To tackle this issue, the Government of Myanmar (GoM) has developed a National Drug Control Policy to adopt international best practices with the support of UNODC. This policy takes a cross-cutting, human-centred approach to drug response, including harm reduction and compliance with human rights. Crucially, it promotes a whole-of-society approach starting with the individuals and families; communities and community groups; civil society organizations; and governments at the local, regional and national levels.

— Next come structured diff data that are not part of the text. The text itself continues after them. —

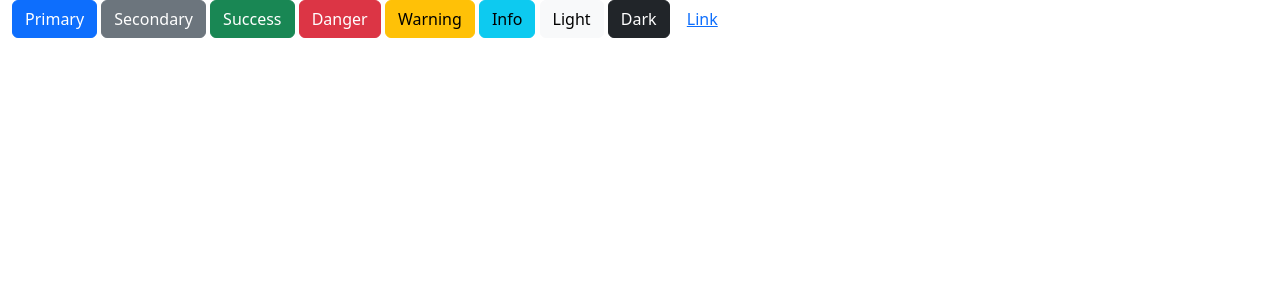
Repository: lemoueno/programme_dev_fullstack
Page: bootstrap/buttoms/buttms.html
The author's editor kept a copy of each file at every save. The page is drawn from the files as they stood at one save, then again after the next save.
The browser window is 1280 px wide. The pictures show the whole page.

Above is the page before, as saved 2023-12-03 17:29:10.

After the next save:
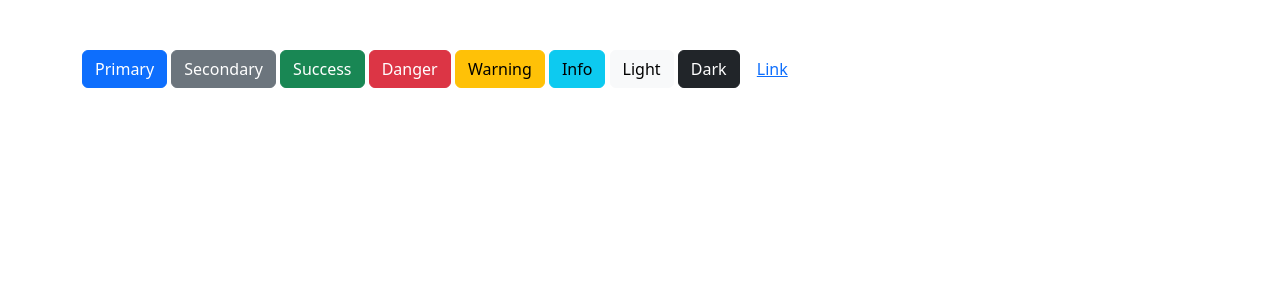
Saved 46 s later.
--- a/bootstrap/buttoms/buttms.html
+++ b/bootstrap/buttoms/buttms.html
@@ -7,7 +7,7 @@
     <title>Document</title>
 </head>
 <body>
-    <d class="container" style="margin-top: 50px;">
+    <div class="container" style="margin-top: 50px;">
             <button type="button" class="btn btn-primary">Primary</button>
             <button type="button" class="btn btn-secondary">Secondary</button>
             <button type="button" class="btn btn-success">Success</button>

Building on the newly introduced National Drug Control Policy, UNODC has taken several steps to further encourage its implementation and additional reforms. Since 2014, UNODC has provided technical support and funding to government and community-based organizations to deploy scientific, evidence-based drug use prevention, treatment, harm reduction, and rehabilitation strategies under Sub-Programme 4 of the UNODC Country Programme for Myanmar (2014-2020).

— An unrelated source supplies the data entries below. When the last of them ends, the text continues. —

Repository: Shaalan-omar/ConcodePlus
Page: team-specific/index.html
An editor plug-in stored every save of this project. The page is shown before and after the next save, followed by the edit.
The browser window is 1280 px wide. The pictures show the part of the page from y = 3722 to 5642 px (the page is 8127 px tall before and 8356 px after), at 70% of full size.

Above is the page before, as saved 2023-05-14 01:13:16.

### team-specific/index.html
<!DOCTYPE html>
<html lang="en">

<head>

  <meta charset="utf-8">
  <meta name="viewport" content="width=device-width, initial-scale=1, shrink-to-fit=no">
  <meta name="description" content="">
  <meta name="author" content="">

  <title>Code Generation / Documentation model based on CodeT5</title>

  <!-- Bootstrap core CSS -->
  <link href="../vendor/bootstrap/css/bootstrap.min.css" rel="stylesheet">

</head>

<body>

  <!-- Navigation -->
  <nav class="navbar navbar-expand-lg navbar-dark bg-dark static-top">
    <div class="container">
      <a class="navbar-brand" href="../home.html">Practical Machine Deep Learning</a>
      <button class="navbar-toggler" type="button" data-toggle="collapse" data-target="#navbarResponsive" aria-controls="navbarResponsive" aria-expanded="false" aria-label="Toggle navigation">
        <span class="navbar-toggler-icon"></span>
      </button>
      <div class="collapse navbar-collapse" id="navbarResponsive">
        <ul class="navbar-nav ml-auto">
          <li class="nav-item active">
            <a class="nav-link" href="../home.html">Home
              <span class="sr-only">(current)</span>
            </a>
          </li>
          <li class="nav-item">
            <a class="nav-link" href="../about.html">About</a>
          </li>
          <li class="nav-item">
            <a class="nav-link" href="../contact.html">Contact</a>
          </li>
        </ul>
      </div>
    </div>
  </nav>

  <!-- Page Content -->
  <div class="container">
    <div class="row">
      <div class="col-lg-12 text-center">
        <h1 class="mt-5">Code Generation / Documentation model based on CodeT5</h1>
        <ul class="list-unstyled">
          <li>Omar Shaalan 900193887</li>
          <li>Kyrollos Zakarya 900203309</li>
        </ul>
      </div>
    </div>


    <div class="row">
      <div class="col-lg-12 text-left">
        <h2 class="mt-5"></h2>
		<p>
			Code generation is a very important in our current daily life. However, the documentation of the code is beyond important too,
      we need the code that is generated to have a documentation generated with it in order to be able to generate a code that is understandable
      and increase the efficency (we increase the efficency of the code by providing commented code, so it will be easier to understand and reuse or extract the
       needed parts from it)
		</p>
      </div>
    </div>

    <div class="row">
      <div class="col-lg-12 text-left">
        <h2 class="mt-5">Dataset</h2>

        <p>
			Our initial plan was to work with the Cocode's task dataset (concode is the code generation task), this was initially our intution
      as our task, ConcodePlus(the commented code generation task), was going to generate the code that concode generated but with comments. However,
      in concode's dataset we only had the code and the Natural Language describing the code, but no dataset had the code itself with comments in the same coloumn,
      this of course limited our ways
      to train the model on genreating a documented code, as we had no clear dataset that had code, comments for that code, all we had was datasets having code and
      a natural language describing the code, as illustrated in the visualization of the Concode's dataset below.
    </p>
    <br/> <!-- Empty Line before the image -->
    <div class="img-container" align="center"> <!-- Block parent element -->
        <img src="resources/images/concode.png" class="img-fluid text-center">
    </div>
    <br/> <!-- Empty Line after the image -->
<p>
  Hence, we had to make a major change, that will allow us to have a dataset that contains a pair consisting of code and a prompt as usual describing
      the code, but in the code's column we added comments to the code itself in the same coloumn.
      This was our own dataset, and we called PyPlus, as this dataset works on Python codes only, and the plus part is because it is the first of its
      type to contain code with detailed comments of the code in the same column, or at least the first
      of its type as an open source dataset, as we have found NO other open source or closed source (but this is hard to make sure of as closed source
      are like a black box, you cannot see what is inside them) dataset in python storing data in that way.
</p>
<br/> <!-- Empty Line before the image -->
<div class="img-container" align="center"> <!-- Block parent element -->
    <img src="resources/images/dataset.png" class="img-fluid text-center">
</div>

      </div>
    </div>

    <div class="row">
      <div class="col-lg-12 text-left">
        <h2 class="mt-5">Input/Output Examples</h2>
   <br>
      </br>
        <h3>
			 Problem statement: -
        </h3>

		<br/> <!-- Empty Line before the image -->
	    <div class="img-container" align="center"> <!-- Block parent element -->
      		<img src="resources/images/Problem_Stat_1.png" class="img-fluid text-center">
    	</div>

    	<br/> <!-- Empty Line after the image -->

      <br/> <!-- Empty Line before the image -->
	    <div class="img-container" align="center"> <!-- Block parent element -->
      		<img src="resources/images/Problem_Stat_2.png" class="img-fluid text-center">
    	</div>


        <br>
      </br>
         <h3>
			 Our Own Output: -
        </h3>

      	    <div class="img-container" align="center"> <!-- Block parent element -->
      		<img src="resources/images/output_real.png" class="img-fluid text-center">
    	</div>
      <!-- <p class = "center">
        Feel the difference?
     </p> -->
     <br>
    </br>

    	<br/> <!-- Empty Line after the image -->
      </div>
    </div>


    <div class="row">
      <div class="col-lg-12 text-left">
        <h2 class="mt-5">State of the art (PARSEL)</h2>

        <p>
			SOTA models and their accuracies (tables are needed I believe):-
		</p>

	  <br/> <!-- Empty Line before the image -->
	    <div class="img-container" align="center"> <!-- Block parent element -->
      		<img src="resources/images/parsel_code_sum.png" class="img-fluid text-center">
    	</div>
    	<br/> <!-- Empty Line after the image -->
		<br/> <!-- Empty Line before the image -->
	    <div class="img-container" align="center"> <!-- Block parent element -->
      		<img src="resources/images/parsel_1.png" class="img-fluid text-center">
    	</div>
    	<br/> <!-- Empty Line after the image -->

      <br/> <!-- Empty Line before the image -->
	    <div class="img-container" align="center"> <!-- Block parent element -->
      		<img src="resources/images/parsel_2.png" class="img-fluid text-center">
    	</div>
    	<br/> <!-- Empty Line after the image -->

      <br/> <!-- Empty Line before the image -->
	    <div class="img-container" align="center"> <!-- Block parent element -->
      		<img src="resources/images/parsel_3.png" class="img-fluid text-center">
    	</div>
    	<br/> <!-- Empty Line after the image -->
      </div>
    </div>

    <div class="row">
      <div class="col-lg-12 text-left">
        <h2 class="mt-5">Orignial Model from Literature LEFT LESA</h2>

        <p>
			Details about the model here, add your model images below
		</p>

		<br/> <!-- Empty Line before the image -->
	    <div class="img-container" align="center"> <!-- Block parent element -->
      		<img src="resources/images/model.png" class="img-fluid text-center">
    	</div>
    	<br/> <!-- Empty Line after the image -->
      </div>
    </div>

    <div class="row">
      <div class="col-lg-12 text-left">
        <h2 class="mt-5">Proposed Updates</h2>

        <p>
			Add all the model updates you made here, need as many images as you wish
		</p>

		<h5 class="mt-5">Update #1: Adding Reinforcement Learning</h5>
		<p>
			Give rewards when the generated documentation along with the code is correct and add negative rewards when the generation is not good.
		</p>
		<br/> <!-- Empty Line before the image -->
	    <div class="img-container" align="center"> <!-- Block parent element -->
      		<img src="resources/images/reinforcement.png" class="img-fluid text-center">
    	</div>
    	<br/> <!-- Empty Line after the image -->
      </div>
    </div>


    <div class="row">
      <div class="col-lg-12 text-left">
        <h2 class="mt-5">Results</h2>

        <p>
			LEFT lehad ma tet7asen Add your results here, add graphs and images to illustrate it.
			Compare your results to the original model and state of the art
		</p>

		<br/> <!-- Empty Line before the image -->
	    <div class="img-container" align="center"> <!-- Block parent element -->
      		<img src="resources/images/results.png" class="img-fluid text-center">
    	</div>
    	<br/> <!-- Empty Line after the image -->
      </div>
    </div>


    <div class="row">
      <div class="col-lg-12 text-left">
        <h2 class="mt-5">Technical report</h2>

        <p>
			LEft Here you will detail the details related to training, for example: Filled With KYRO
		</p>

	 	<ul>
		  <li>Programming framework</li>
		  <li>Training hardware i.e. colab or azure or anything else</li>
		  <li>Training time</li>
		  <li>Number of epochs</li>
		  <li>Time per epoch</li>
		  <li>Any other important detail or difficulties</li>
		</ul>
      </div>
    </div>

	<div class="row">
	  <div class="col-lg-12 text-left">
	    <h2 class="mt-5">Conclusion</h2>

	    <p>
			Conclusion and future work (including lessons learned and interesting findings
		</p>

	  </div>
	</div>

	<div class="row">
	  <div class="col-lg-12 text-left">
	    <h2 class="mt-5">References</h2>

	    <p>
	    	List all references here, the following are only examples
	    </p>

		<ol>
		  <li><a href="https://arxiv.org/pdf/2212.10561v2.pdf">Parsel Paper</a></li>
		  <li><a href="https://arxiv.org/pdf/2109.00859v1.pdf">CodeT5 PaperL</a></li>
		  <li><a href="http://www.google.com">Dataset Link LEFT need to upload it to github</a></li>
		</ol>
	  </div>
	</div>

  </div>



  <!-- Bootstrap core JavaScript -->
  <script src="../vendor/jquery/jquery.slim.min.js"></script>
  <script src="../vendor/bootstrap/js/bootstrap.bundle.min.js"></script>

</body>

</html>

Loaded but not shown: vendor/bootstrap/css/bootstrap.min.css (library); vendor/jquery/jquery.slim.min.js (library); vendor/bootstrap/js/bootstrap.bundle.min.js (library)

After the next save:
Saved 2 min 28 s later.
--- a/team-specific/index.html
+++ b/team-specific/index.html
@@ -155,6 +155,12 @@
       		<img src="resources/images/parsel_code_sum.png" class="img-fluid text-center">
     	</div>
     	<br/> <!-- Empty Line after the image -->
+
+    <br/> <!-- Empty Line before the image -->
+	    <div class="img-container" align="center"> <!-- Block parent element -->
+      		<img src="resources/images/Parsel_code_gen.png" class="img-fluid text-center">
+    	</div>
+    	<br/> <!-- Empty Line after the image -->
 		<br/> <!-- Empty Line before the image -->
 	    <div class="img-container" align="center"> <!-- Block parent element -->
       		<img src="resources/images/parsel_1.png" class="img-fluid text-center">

In 2019, it also worked towards developing a community-based drug use prevention and treatment programme incorporated with harm reduction activities in Hopong and Loilen townships, Southern Shan State. This effort is part of UNODC's broader alternative development programme currently taking place in the area.

In both locations, volunteers and interested community and youth leaders are taking part in trainings and field activities on community-based drug use prevention. Additionally, UNODC's Sub-Programme 5 on Sustainable Livelihoods and Alternative Development has also been at work in Loilen and Hopong townships with a successful programme incentivizing opium poppy farmers to shift to cultivating coffee.

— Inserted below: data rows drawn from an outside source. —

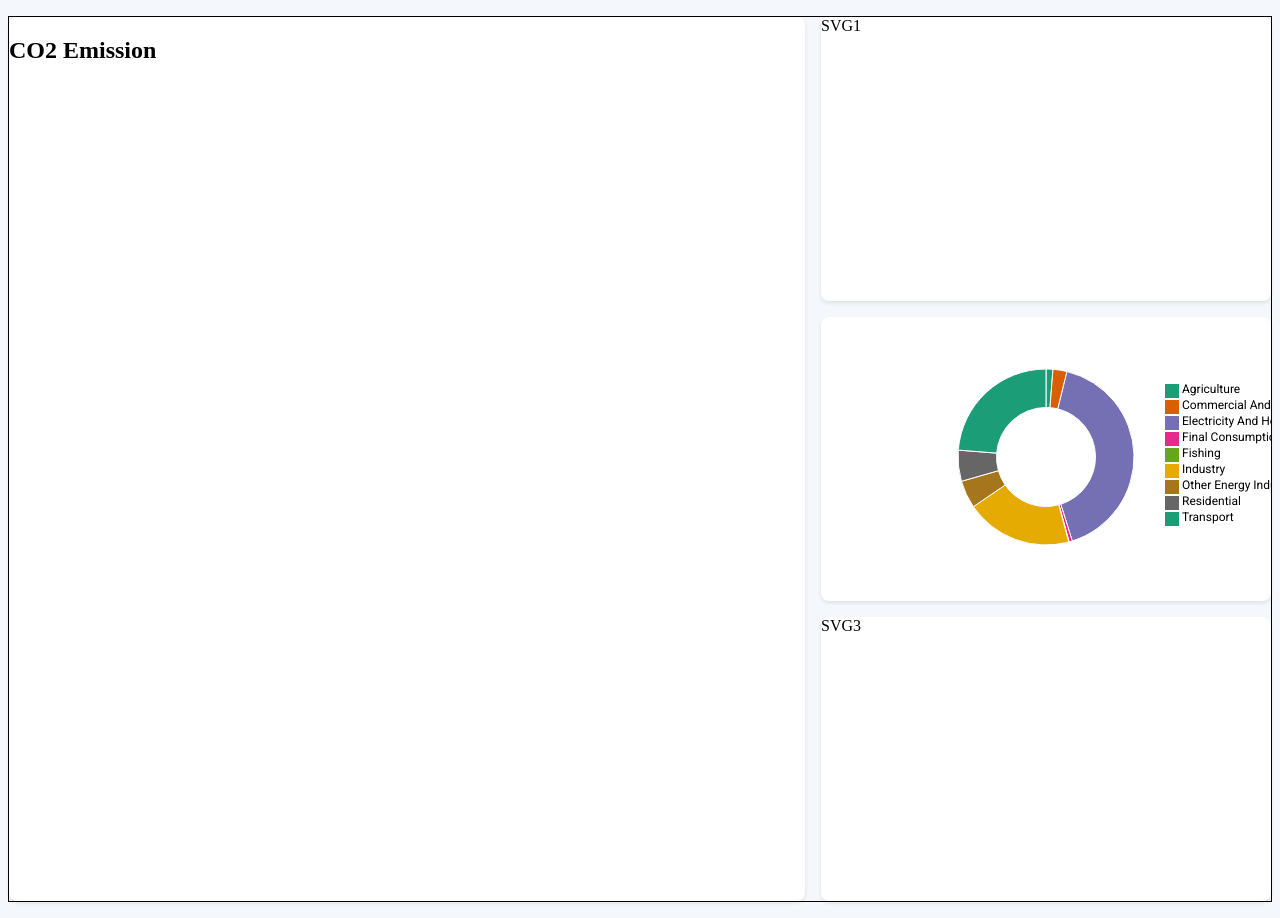
Repository: losmarco/CO2-Emission-Data-Dashboard
Page: index.html
These files come from the project's save history. The page is drawn as it stood at one moment and after the next save; the edit follows.
The browser window is 1280 px wide. The pictures show the whole page.
The style sheet was rebuilt from its Sass, Less or Tailwind sources for each picture, by a compiler version that may differ from the author's.

Above is the page before, as saved 2020-03-29 17:38:11.

### index.html
<!DOCTYPE html>
<html lang="en">
<head>
    <meta charset="UTF-8">
    <meta name="viewport" content="width=device-width, initial-scale=1.0">
    <meta http-equiv="X-UA-Compatible" content="ie=edge">
    <title>CO2 Emission Data Chart</title>

    <link rel="stylesheet" href="style.css">
    <script src="https://d3js.org/d3.v5.min.js"></script>
</head>
<body>
    <div class="container">
        <div class="card main_graph">
            <h2>CO2 Emission</h2>
        </div>


        <div class="card graph1">SVG1</div>
        <div class="card graph2">
            <div id="donut"></div>
        </div>
        <div class="card graph3">SVG3</div>
    </div>
</body>
    <script src="javascript/master.js"></script>
    <script src="javascript/chart.js"></script>
</html>

### javascript/master.js
//Parsing CSV file

### javascript/chart.js
//This document is for d3 related script ( ͡° ͜ʖ ͡°)

//Donut Chart
// set the dimensions and margins of the graph
var width = 450
    height = 280
    margin = 30
// The radius of the pieplot is half the width or half the height (smallest one). I subtract a bit of margin.
var radius = Math.min(width, height) / 2 - margin

//append the svg object to the div called 'donut'
var svg = d3.select("#donut")
            .append("svg")
            .attr("width", width)
            .attr("height", height)
            .append("g")
            .attr("transform", "translate(" + width / 2 + "," + height / 2 + ")");




//Color
var color = d3.scaleOrdinal()
.domain(["Agriculture",
        "Commercial And Public Services",
        "Electricity And Heat Producers",
        "Final Consumption Not Else where Specified",
        "Fishing",
        "Industry",
        "Other Energy Industries",
        "Residential",
        "Transport"])
.range(d3.schemeDark2);

d3.csv("data/world-sector.csv")
  .then(function(csvdata){

    var latestData = csvdata[csvdata.length - 1];

    var agri = parseInt(latestData.agriculture),
        cap = parseInt(latestData.commercialAndPublicServices),
        eahp = parseInt(latestData.electricityAndHeatProducers),
        fcnes = parseInt(latestData.finalConsumptionNotElsewhereSpecified),
        fishing = parseInt(latestData.fishing),
        industry = parseInt(latestData.industry),
        oei = parseInt(latestData.otherEnergyIndustries),
        residential = parseInt(latestData.residential),
        transport = parseInt(latestData.transport);

  const total = (agri + cap + eahp + fcnes + fishing + industry + oei + residential + transport);

  const percent = 100;

  var agri = ((agri/total) * percent).toFixed(2),
      cap = ((cap/total) * percent).toFixed(2),
      eahp = ((eahp/total) * percent).toFixed(2),
      fcnes = ((fcnes/total) * percent).toFixed(2),
      fishing = ((fishing/total) * percent).toFixed(2),
      industry = ((industry/total) * percent).toFixed(2),
      oei = ((oei/total) * percent).toFixed(2),
      residential = ((residential/total) * percent).toFixed(2),
      transport = ((transport/total) * percent).toFixed(2);


  //Final Data
  var data = {"Agriculture": agri,
              "Commercial And Public Services": cap,
              "Electricity And Heat Producers": eahp,
              "Final Consumption Not Else where Specified":fcnes ,
              "Fishing": fishing,
              "Industry":industry,
              "Other Energy Industries": oei,
              "Residential":residential,
              "Transport":transport
            }

  // Compute the position of each group on the pie:
  var pie = d3.pie()
    .sort(null) // Do not sort group by size
    .value(function(d) {return d.value; })
  var data_ready = pie(d3.entries(data))

  // The arc generator + hole size
  var arc = d3.arc()
    .innerRadius(radius * 0.45)
    .outerRadius(radius * 0.8)

  // Build the pie chart: Basically, each part of the pie is a path that we build using the arc function.
  svg.selectAll('allSlices')
      .data(data_ready)
      .enter()
      .append('path')
      .attr('d', arc)
      .attr('fill', function(d){ return(color(d.data.key)) })
      .attr("stroke", "white")
      .attr("transform", "translateX(" + 20 + ")")
      .style("stroke-width", "1px")
      .style("opacity", 1)


})//closing tag for d3.csv

//Legend
var legendRectSize = 12;
var legendSpacing = 4;

var legend = svg.selectAll('.legend')
                .data(color.domain())
                .enter()
                .append('g')
                .attr('class', 'legend')
                .attr('transform', function(d, i) {
                  var height = legendRectSize + legendSpacing;
                  var offset =  height * color.domain().length / 2;
                  var horz = 10 * legendRectSize;
                  var vert = i * height - offset;
                  return 'translate(' + horz + ',' + vert + ')';
});


legend.append('rect')
  .attr('width', legendRectSize)
  .attr('height', legendRectSize)
  .style('fill', color)
  .style('stroke', color);

legend.append('text')
  .attr('x', legendRectSize + legendSpacing )
  .attr('y', legendRectSize - legendSpacing)
  .text(function(d) { return d; });


//End of Donut Chart


  // Add the polylines between chart and labels:
  // svg
  //   .selectAll('allPolylines')
  //   .data(data_ready)
  //   .enter()
  //   .append('polyline')
  //     .attr("stroke", "black")
  //     .style("fill", "none")
  //     .attr("stroke-width", 1)
  //     .attr('points', function(d) {
  //       var posA = arc.centroid(d) // line insertion in the slice
  //       var posB = outerArc.centroid(d) // line break: we use the other arc generator that has been built only for that
  //       var posC = outerArc.centroid(d); // Label position = almost the same as posB
  //       var midangle = d.startAngle + (d.endAngle - d.startAngle) / 2 // we need the angle to see if the X position will be at the extreme right or extreme left
  //       posC[0] = radius * 0.95 * (midangle < Math.PI ? 1 : -1); // multiply by 1 or -1 to put it on the right or on the left
  //       return [posA, posB, posC]
  //     })

  // Add the polylines between chart and labels:
  // svg
  //   .selectAll('allLabels')
  //   .data(data_ready)
  //   .enter()
  //   .append('text')
  //     .text( function(d) { console.log(d.data.key) ; return d.data.key } )
  //     .attr('transform', function(d) {
  //         var pos = outerArc.centroid(d);
  //         var midangle = d.startAngle + (d.endAngle - d.startAngle) / 2
  //         pos[0] = radius * 0.99 * (midangle < Math.PI ? 1 : -1);
  //         return 'translate(' + pos + ')';
  //     })
  //     .style('text-anchor', function(d) {
  //         var midangle = d.startAngle + (d.endAngle - d.startAngle) / 2
  //         return (midangle < Math.PI ? 'start' : 'end')
  //     })

### style.scss
//Google Font
@import url('https://fonts.googleapis.com/css2?family=Roboto:ital,wght@0,100;0,300;0,400;0,500;0,700;0,900;1,100;1,300;1,400;1,500;1,700;1,900&display=swap');

// Font
@mixin header{
    font-family: 'Roboto', sans-serif;
    font-weight: 700;
}
@mixin text{
    font-family: 'Roboto', sans-serif;
    font-weight: 500;
    font-size: 12px;
}

// Color
$backgroun-white:#f4f7fc;
$white: #ffffff;
$grey: #828f95;
$black: #252831;
$purple: #7b43a1;
$orange: #ff9824;
$pink: #f2317a;
$primary-green:#58cf6c;
$secondary-green: #43a19e;

//Card
@mixin card-background{
    background-color: $white;
    border-radius: 8px;
    box-shadow: 0 2px 4px rgba(0,0,0,0.04), 0 2px 4px rgba(0,0,0,0.06);
}

body{
    background: $backgroun-white;
}

.container{
    display:grid;
    grid-template-rows: repeat(3, 1fr);
    grid-template-columns:repeat(4, 1fr);
    grid-gap: 1em;
    border: 1px solid black;
    margin: 1em auto;
}

.main_graph{
    grid-row:1/4;
    grid-column: 1/4;
}

.graph1{
    grid-row:1/2;
    grid-column: 4/5;
}

.graph2{
    grid-row:2/3;
    grid-column: 4/5;
    width: 450px;
    left:-200px;

    .legend {
        font-family: 'Roboto', sans-serif;
        font-size: 12px;
        font-weight:400;
    }
    rect {
        stroke-width: 2;
    }


}

.graph3{
    grid-row:3/4;
    grid-column: 4/5;
}

.card{
    @include card-background;
}
svg{
    margin: 0 auto;

}

After the next save:
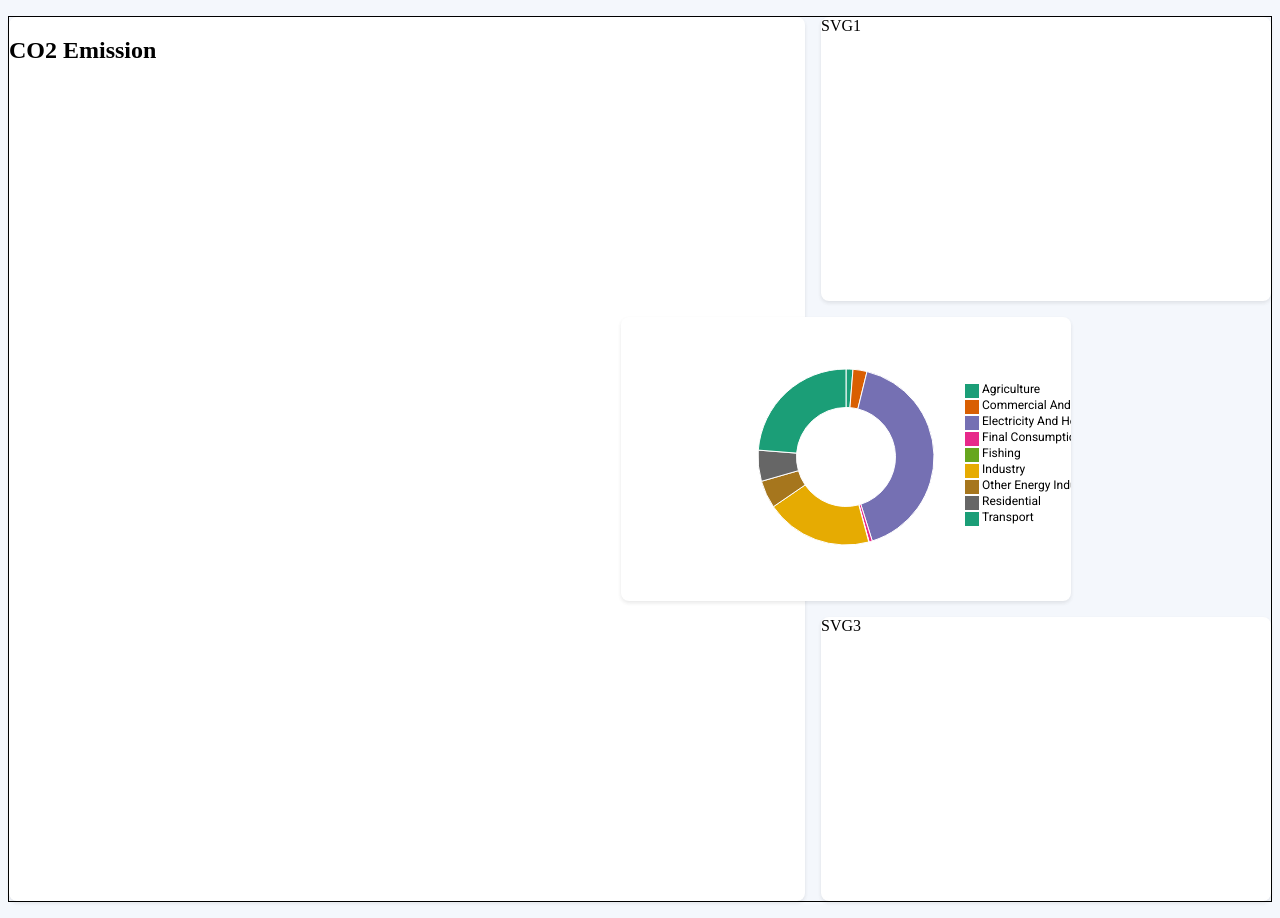
Saved 33 s later.
--- a/style.scss
+++ b/style.scss
@@ -57,7 +57,7 @@ body{
     grid-row:2/3;
     grid-column: 4/5;
     width: 450px;
-    left:-200px;
+    transform: translateX(-200px);
 
     .legend {
         font-family: 'Roboto', sans-serif;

The July visit was organized especially for volunteers and community leaders from the programme villages. The visit aimed to provide them with the opportunity to learn from local efforts and initiatives in other communities and to be more informed about different drug contexts and challenges to better serve their own communities. Participants hailed from various backgrounds and were given a unique platform to discuss drug issues and observe successful community-led drug interventions which collaborate with public sectors in Nam Mun village, Moenyin Township, Kachin State and Sagaing Township, Sagaing Region and in Mandalay.

Observatory activities and discussions were organized in partnership with several groups, including the local AIDS Committee and Methadone Clinic in Nam Mun, the Metta Development Foundation, key population service centres run by the Shwe Zayar CBO (supported by Alliance Myanmar), the Mandalay Rehabilitation Centre, and the Volunteer Social Workers Association in Mandalay.

Participants focused on awareness raising; key harm reduction services such as needle and syringe programmes and HIV prevention among PWID; community-based methadone maintenance therapy; antiretroviral treatment for HIV-infected people; income generation activities for PWID self-help groups; social reintegration activities for PWID; and peer group activities and education.

Due to the pervasiveness of drug use and the dramatic health and social consequences on communities, local leaders have been committed to a supportive, non-discriminatory and non-punitive approach to people affected by drugs. As a result, various commendable achievements can be seen across communities.

Participants found the visit's regional scope especially informative and emerged inspired by their discussions. They reflected that the tour challenged their personal assumptions about drug issues and drug dependency and were newly committed to applying what they learned to building drug prevention programmes in their respective communities.

The UNODC-supported visit was an important milestone in laying the foundations of a well-informed, conflict-sensitive, community-oriented programme. It is crucial for communities to take on an outsized role in drug interventions. Local leaders must continue to unite community members and organizations to respond to drug problems efficiently and effectively.